═════ Records for this task ═════

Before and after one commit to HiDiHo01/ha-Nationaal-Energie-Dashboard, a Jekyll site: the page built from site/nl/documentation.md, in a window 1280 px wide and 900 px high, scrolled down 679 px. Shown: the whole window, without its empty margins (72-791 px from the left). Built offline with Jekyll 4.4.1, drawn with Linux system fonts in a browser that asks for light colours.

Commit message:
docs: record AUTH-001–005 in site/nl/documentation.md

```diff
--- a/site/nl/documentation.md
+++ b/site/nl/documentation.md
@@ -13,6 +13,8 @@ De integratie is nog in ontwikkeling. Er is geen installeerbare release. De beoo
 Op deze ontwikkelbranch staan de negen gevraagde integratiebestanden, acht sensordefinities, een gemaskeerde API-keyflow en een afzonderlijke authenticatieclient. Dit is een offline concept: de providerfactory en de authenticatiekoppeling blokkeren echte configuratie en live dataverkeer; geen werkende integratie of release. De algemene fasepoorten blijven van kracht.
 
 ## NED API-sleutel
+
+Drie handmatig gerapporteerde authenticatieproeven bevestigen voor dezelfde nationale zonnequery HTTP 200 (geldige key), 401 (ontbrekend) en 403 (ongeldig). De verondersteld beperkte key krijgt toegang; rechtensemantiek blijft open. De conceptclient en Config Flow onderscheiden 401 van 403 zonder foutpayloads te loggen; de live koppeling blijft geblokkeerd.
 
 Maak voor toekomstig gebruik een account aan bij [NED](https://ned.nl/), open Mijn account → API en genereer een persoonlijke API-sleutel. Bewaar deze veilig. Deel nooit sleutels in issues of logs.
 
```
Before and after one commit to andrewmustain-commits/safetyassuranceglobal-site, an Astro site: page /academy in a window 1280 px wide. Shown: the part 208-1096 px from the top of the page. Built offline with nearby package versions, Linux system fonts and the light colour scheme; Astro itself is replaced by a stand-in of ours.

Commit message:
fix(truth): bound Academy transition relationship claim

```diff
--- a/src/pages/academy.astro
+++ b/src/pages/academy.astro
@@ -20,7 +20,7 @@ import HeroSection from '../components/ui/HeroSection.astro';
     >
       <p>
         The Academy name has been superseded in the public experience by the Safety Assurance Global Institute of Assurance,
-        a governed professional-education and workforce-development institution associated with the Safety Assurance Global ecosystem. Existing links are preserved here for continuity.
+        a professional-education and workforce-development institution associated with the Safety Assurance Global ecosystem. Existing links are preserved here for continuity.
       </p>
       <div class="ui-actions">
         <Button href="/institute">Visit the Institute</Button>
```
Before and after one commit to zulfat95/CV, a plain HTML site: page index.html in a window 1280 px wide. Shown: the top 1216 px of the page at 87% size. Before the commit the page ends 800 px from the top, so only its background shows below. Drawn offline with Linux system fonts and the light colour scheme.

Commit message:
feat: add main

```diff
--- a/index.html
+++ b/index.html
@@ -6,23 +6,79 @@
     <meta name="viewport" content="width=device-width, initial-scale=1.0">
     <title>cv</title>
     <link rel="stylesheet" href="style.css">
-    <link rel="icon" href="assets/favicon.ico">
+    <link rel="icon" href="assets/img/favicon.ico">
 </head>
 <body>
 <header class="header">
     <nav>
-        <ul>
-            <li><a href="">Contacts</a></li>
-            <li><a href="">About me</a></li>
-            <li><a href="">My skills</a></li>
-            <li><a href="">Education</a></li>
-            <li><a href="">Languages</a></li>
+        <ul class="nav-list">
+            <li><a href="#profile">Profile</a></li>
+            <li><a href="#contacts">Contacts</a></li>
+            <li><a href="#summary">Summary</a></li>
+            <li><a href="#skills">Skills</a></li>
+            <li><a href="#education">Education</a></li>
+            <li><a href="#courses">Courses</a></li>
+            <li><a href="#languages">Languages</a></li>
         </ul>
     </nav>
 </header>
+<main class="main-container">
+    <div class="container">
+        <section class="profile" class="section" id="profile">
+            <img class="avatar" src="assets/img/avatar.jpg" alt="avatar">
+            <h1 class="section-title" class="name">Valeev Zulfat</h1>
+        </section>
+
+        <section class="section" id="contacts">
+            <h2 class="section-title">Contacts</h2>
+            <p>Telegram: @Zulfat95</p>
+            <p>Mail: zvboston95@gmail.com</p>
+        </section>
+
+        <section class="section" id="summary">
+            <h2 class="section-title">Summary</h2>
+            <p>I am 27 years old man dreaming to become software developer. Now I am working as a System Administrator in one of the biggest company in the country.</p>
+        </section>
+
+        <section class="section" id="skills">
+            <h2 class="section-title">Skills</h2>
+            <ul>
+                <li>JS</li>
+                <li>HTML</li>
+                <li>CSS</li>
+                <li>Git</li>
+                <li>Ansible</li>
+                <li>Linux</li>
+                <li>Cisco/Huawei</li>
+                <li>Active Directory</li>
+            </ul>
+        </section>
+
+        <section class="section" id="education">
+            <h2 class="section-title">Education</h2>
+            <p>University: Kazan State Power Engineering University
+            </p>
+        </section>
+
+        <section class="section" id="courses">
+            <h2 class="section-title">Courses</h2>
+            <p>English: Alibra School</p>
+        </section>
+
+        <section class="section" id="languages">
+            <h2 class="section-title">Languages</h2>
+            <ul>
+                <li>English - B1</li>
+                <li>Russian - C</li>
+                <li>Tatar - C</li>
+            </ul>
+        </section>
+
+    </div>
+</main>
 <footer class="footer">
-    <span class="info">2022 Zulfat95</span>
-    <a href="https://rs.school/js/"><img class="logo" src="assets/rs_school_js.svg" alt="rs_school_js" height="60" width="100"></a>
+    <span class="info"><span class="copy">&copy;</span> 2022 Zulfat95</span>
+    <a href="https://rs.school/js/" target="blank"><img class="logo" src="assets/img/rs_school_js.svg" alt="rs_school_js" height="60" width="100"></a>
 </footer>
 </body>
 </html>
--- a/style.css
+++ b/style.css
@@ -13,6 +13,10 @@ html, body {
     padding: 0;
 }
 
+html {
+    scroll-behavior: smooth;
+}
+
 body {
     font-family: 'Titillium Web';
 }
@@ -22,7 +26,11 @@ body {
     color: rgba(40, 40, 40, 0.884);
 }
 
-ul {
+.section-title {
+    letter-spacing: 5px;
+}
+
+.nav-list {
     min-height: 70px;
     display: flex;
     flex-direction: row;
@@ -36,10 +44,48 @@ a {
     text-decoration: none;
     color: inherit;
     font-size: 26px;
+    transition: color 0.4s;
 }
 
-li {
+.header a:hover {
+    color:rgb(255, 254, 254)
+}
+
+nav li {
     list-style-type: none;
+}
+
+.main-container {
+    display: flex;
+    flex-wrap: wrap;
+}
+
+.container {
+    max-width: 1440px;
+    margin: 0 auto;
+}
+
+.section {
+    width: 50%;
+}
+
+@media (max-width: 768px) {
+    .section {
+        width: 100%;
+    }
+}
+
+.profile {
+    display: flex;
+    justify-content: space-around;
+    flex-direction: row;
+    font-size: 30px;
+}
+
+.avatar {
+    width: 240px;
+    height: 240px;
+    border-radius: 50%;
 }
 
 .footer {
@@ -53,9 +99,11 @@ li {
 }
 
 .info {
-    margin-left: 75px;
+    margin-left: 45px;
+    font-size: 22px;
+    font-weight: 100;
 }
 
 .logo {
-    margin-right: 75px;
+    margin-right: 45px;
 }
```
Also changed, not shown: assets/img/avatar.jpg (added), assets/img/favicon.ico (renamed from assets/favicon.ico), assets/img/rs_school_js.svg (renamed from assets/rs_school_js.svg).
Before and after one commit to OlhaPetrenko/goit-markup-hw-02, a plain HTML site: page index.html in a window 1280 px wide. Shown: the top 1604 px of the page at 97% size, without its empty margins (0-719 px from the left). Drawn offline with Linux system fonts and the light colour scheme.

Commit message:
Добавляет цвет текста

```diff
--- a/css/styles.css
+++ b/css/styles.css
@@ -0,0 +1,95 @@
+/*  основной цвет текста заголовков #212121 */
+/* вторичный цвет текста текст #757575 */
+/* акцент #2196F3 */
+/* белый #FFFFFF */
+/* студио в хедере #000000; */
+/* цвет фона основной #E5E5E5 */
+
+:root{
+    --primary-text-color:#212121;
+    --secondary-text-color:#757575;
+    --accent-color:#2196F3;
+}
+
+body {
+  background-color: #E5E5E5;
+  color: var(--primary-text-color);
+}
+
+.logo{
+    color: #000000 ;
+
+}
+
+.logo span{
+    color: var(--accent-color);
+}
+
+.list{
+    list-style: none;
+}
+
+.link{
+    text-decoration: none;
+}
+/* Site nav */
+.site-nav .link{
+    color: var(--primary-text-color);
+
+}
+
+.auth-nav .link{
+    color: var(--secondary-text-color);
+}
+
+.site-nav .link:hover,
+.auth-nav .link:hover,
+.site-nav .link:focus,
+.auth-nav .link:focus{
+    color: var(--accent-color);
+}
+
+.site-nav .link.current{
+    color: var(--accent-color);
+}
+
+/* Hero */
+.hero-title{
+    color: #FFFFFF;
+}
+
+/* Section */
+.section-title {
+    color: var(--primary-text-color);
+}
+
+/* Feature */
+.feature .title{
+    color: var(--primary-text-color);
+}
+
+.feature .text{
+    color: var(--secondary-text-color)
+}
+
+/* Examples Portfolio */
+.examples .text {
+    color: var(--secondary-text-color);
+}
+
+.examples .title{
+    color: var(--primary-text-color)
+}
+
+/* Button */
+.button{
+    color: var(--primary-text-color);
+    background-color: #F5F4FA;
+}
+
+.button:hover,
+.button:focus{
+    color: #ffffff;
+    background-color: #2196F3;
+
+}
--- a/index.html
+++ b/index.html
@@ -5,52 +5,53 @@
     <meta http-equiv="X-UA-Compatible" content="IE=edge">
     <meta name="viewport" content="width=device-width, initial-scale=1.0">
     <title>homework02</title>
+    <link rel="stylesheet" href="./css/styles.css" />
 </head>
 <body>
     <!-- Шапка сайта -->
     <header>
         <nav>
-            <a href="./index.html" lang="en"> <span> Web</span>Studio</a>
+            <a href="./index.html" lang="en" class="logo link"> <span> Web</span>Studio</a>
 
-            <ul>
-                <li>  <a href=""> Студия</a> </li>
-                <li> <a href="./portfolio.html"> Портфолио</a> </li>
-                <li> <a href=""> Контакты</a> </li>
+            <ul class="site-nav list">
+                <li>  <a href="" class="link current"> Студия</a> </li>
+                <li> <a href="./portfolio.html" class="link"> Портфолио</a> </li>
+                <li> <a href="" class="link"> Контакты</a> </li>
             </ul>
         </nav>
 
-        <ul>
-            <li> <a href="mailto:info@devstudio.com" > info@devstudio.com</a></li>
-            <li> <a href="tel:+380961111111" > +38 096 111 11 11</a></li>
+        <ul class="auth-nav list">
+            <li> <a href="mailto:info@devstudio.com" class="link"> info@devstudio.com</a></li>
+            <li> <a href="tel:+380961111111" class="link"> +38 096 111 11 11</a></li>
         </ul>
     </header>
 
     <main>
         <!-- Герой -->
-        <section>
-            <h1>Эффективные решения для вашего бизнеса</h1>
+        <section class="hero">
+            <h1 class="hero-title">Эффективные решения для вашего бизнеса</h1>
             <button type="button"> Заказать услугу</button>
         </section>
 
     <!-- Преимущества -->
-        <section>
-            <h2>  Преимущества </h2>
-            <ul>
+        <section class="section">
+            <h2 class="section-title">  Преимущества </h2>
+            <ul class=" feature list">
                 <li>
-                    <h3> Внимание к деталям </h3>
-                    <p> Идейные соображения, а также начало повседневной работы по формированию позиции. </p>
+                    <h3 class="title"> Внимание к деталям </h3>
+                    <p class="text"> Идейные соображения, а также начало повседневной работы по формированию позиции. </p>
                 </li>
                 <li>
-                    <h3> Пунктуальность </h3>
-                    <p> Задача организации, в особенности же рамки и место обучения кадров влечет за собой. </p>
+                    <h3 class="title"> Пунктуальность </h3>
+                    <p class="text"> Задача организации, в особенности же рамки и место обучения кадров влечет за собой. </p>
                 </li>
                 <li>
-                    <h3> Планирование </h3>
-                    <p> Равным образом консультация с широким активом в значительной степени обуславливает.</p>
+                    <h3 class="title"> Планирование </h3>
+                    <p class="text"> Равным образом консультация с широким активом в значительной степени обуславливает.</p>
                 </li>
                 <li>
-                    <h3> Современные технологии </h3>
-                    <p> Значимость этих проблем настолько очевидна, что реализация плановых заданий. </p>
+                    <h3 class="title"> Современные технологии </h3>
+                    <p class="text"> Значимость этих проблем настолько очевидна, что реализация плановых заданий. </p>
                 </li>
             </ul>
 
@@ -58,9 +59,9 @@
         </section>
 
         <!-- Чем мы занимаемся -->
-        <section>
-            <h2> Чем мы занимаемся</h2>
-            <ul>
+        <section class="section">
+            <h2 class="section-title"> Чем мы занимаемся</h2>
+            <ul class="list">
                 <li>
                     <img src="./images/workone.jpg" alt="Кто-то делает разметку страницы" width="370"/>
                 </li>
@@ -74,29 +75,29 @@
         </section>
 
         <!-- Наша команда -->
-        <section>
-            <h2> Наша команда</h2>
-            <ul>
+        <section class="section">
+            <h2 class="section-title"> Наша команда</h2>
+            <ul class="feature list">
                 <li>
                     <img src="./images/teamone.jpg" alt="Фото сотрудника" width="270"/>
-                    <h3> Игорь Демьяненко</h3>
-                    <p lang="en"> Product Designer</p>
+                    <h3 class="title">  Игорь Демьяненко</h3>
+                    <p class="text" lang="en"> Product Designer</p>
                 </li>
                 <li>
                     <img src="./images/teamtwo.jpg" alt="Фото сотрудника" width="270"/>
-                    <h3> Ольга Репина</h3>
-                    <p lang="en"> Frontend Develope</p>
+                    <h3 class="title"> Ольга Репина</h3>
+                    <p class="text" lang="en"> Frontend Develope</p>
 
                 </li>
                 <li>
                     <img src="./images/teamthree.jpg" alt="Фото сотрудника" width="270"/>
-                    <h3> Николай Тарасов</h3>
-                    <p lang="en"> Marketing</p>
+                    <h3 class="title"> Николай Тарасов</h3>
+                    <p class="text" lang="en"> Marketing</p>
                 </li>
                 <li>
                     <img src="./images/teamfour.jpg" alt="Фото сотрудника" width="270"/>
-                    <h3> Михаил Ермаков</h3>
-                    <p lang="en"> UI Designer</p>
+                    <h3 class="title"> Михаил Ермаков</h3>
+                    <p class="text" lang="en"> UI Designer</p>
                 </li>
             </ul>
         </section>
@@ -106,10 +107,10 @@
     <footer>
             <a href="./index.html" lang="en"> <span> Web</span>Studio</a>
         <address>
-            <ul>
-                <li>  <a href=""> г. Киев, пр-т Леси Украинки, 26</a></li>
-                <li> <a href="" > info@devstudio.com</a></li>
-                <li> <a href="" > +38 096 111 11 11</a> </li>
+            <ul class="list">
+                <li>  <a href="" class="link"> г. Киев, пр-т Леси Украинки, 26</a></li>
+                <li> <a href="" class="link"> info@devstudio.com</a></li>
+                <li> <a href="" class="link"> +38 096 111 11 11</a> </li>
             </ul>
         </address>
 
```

═════

* [What you are asked to do]: What lines above contain "list"? Copy them out.

* [Result of the task]:
+        <ul class="nav-list">
+.nav-list {
     list-style-type: none;
+.list{
+    list-style: none;
+            <ul class="site-nav list">
+        <ul class="auth-nav list">
+            <ul class=" feature list">
+            <ul class="list">
+            <ul class="feature list">
+            <ul class="list">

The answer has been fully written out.